Poll: Most of Coal Country Not Fans of Mountaintop Removal
BEREA, Ky. - The federal Environmental Protection Agency embarked on a listening tour in Eastern Kentucky recently to vet resident concerns about the impacts of coal mining, especially the practice of mountaintop removal.
The visit came days after the release of joint poll results from two survey firms - one popular with Democrats, the other with Republicans - found strong opposition, even across party lines, to mountaintop-removal mining in the heart of coal country.
Celinda Lake, president of Lake Research Associates, says the sampling data also reveals that most coalfield residents stand behind environmental rules and don't fear they'll harm the economy.
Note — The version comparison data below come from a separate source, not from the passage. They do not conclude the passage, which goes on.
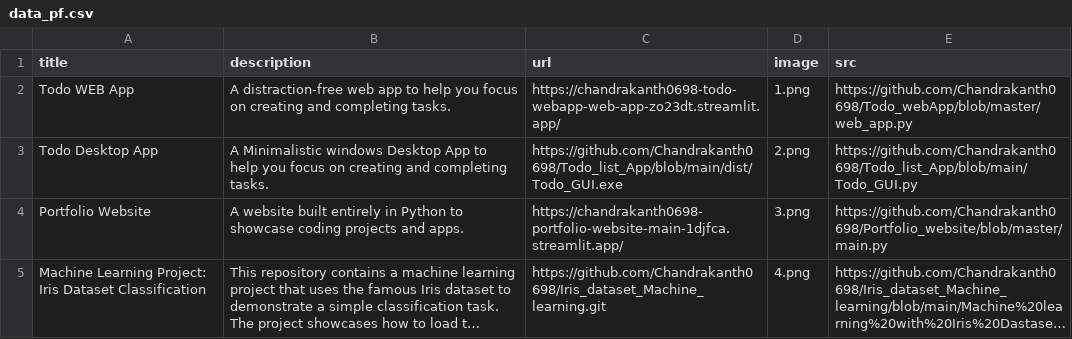
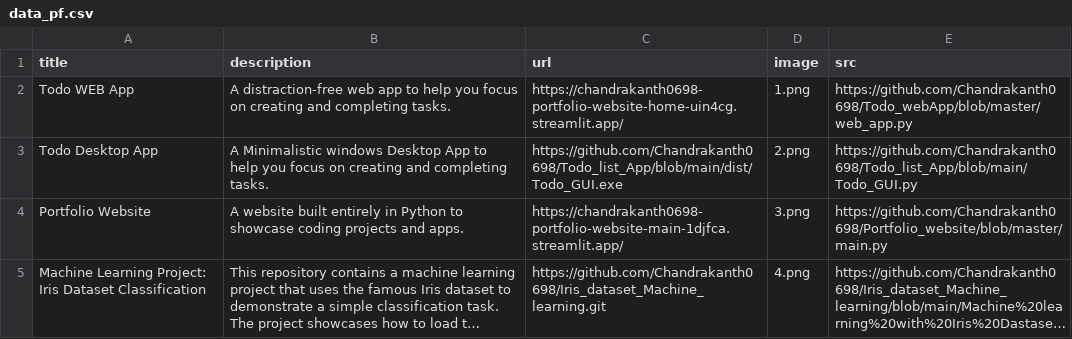
Before and after one commit to Chandrakanth0698/Portfolio_website, a CSV file: data_pf.csv, drawn as a sheet; long unchanged cells end in ….

Commit message:
update data

```diff
--- a/data_pf.csv
+++ b/data_pf.csv
@@ -1,3 +1,3 @@
 title;description;url;image;src
-Todo WEB App;A distraction-free web app to help you focus on creating and completing tasks.;https://chandrakanth0698-todo-webapp-web-app-zo23dt.streamlit.app/;1.png;https://github.com/Chandrakanth0698/Todo_webApp/blob/master/web_app.py
+Todo WEB App;A distraction-free web app to help you focus on creating and completing tasks.;https://chandrakanth0698-portfolio-website-home-uin4cg.streamlit.app/;1.png;https://github.com/Chandrakanth0698/Todo_webApp/blob/master/web_app.py
 Todo Desktop App;A Minimalistic windows Desktop App to help you focus on creating and completing tasks.;https://github.com/Chandrakanth0698/Todo_list_App/blob/main/dist/Todo_GUI.exe;2.png;https://github.com/Chandrakanth0698/Todo_list_App/blob/main/Todo_GUI.py
```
"We have a solid plurality of voters in these states who believe that environmental protections are good for the economy, and a solid majority who believe they are good or have no impact."
Of the more than 1,300 registered voters surveyed in Kentucky, West Virginia, Virginia and Tennessee, three-quarters support fully enforcing and even increasing protections in the Clean Water Act from mountaintop-removal coal mining.
Many Kentucky policymakers have aligned with the coal industry in chiding the EPA for what they consider overreaching and potentially job-killing regulations.
Teri Blanton, who was among members of Kentuckians for the Commonwealth who toured the region with EPA officials last week, says there's more at stake than jobs.
"I'm really happy that a few people have a job, but you can't destroy an entire region for a few people's paychecks. And, you can't poison your neighbor so you can have a paycheck."
Blanton contends that most of the coal mining isn't benefiting Kentuckians.
"We mine 120 million tons of coal in Kentucky a year, and we only use 20 million tons of coal a year in the state of Kentucky. And, so, we're blowing up our homeland and shipping it other places."
U.S. Rep. Hal Rogers, a Republican who represents eastern Kentucky, reportedly blasted the EPA's "environmental justice" tour of his territory, claiming the agency ignored the economic development projects made possible by coal mining and had no dialogue with miners worried about the Obama administration's regulations on their livelihood.